### Extracted material:
☆ ☆ ☆
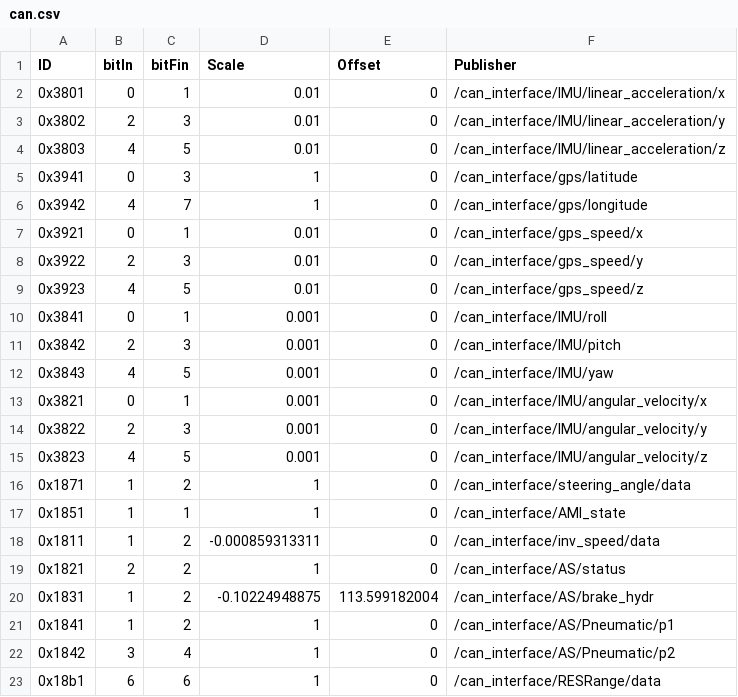
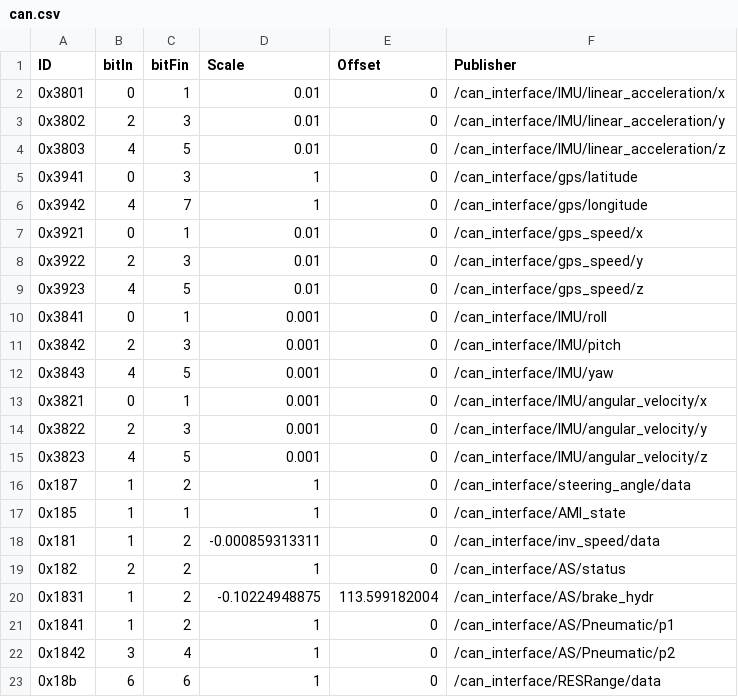
Before and after one commit to ARUSfs/DRIVERLESS2, a CSV file: src/interfaces/can_interface/include/can_interface/can.csv, drawn as a sheet.

```diff
--- a/src/interfaces/can_interface/include/can_interface/can.csv
+++ b/src/interfaces/can_interface/include/can_interface/can.csv
@@ -15,6 +15,6 @@ ID,bitIn,bitFin,Scale,Offset,Publisher
 0x3823,4,5,0.001,0,/can_interface/IMU/angular_velocity/z
-0x1871,1,2,1,0,/can_interface/steering_angle/data
-0x1851,1,1,1,0,/can_interface/AMI_state
-0x1811,1,2,-0.000859313311,0,/can_interface/inv_speed/data
-0x1821,2,2,1,0,/can_interface/AS/status
+0x187,1,2,1,0,/can_interface/steering_angle/data
+0x185,1,1,1,0,/can_interface/AMI_state
+0x181,1,2,-0.000859313311,0,/can_interface/inv_speed/data
+0x182,2,2,1,0,/can_interface/AS/status
 0x1831,1,2,-0.10224948875,113.599182004,/can_interface/AS/brake_hydr
@@ -22,2 +22,2 @@ ID,bitIn,bitFin,Scale,Offset,Publisher
 0x1842,3,4,1,0,/can_interface/AS/Pneumatic/p2
-0x18b1,6,6,1,0,/can_interface/RESRange/data
+0x18b,6,6,1,0,/can_interface/RESRange/data
```
Also changed, not shown: 3 other files.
☆ ☆ ☆
### Exercise prompt:
If a record contains a picture, omit the picture and repeat everything else exactly.

### Result below:
Before and after one commit to ARUSfs/DRIVERLESS2, a CSV file: src/interfaces/can_interface/include/can_interface/can.csv, drawn as a sheet.

```diff
--- a/src/interfaces/can_interface/include/can_interface/can.csv
+++ b/src/interfaces/can_interface/include/can_interface/can.csv
@@ -15,6 +15,6 @@ ID,bitIn,bitFin,Scale,Offset,Publisher
 0x3823,4,5,0.001,0,/can_interface/IMU/angular_velocity/z
-0x1871,1,2,1,0,/can_interface/steering_angle/data
-0x1851,1,1,1,0,/can_interface/AMI_state
-0x1811,1,2,-0.000859313311,0,/can_interface/inv_speed/data
-0x1821,2,2,1,0,/can_interface/AS/status
+0x187,1,2,1,0,/can_interface/steering_angle/data
+0x185,1,1,1,0,/can_interface/AMI_state
+0x181,1,2,-0.000859313311,0,/can_interface/inv_speed/data
+0x182,2,2,1,0,/can_interface/AS/status
 0x1831,1,2,-0.10224948875,113.599182004,/can_interface/AS/brake_hydr
@@ -22,2 +22,2 @@ ID,bitIn,bitFin,Scale,Offset,Publisher
 0x1842,3,4,1,0,/can_interface/AS/Pneumatic/p2
-0x18b1,6,6,1,0,/can_interface/RESRange/data
+0x18b,6,6,1,0,/can_interface/RESRange/data
```
Also changed, not shown: 3 other files.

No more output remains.